Against Pittsburgh in Week 12, some of that had to do with struggles in protecting backup quarterback Brett Hundley. The Packers surrendered four sacks in that game and are 31st in the NFL in sacks allowed with 42 through 12 games.
Our own Marc Istook broke that down in last week’s video, which focused on Green Bay’s struggles against Pittsburgh.
A lot of that is due to Hundley. The quarterback is dead last in the NFL among qualified passers (minimum of 15 pass attempts per week at 40 for a season) in time to throw at 3.12 seconds, which ranks above the league standard of 3 seconds flat or less. Even worse, he’s more skittish than ever in the pocket.
The harrassment Hundley faced in the loss to Pittsburgh had a noticeable effect on his play the following week, especially when he bailed out of clean pockets to scramble for minimal gains.
Far too often, Hundley is also quick to pull his eyes down when feeling even remotely pressured. This frequently results in Hundley attempting to escape pockets, only to run himself into sacks. When spread over the sample size he’s been afforded in the absence of Aaron Rodgers, it is a direct reason why Green Bay’s offense has been handcuffed more often than not.
Then again, there are also the occasional times when Hundley shows how his mobility can create something out of seemingly nothing, turning would-be sacks into ground gains of 10 and 14 yards in the first half against Tampa Bay. But too frequently, the former is the truth — not the latter.
From Week 12 to Week 13, Green Bay’s offensive line improved tremendously.

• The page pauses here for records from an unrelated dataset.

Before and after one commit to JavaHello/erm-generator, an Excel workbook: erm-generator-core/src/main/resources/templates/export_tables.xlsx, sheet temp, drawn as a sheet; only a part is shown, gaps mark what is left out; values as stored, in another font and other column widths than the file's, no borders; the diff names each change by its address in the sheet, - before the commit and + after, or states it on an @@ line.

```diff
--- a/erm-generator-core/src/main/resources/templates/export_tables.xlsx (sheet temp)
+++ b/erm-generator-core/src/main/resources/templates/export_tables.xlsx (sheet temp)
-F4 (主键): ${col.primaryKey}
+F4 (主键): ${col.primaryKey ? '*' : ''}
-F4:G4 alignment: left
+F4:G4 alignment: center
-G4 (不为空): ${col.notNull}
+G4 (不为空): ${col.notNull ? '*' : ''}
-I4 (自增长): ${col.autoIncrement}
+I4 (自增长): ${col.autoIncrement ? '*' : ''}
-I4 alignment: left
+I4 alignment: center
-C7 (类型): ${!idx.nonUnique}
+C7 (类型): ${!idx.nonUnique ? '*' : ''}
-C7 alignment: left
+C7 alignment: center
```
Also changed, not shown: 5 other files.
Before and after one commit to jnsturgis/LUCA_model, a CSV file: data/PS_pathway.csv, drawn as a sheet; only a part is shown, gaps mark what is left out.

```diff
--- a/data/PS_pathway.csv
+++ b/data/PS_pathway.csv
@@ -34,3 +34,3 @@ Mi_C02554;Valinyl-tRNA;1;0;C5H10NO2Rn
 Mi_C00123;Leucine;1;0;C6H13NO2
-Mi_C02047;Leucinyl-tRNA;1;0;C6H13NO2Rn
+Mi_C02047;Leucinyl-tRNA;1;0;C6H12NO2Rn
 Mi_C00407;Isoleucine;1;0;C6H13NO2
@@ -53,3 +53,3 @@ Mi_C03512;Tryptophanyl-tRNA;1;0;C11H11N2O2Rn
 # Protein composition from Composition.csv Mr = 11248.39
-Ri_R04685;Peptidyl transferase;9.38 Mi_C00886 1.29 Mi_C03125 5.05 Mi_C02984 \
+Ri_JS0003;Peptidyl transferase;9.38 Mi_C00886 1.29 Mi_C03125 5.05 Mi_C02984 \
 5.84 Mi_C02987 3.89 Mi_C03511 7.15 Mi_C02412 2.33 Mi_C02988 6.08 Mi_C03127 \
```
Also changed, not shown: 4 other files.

A unit that struggled mightily against stunts in the loss to Pittsburgh learned from its mistakes and adjusted quickly, picking up similar stunts with ease against Tampa Bay.
This isn’t entirely the line’s doing, though. Tampa Bay doesn’t pack the same punch with its front seven that Pittsburgh does. The Buccaneers were also very unimaginative in their defensive playcalling against Green Bay. The challenge simply wasn’t as great.
The key matchup in Week 14 against Cleveland will of course be between rookie Myles Garrett and left tackle David Bakhtiari. The latter struggled in spots against Pittsburgh but was as reliable as they come versus Tampa Bay. Garrett is a different beast than anyone Bakhtiari faced from Tampa Bay, and offers more stunting chances for Cleveland. Here is where we’ll see if Green Bay has truly fixed its problems against slants and stunts.
Green Bay has blocked power plays better than zones as of late, but neither are all that promising. What has been glaring in recent weeks is how close guard Jahri Evans is to retirement. The former elite-level blocker just doesn’t bring what he once did to the game, something that was evident early and especially in the fourth quarter, when Buccaneers defensive tackle Gerald McCoy — who owns one of the league’s best get-offs — blew right past his inside shoulder for a tackle for loss.
Praise should be heaped on the pulling ability to Lane Taylor, who showed on a couple of different occasions that he excels at keeping his head on a swivel while following his course into the hole. He sealed off McCoy (Tampa Bay’s best defensive lineman) on a pull in the first half and wrapped into the hole to clear space for a Jamaal Williams on another run later in the half.
But Green Bay’s offense, as a whole, remains stuck in a low gear with no sign that it’s ever going to speed up. Even on the game-winning touchdown run, Aaron Jones took a handoff and ran into a wall of humans — because there wasn’t anywhere to run according to the designed play — before making his own course to the end zone for the walk-off winner.
Green Bay’s offense isn’t great. It’s not really even good. But that’s not on the offensive line. The Packersshould be interesting to watch when Rodgers returns, whether in contention or not, just to see how the offense transforms with him under center. Until then, bleh.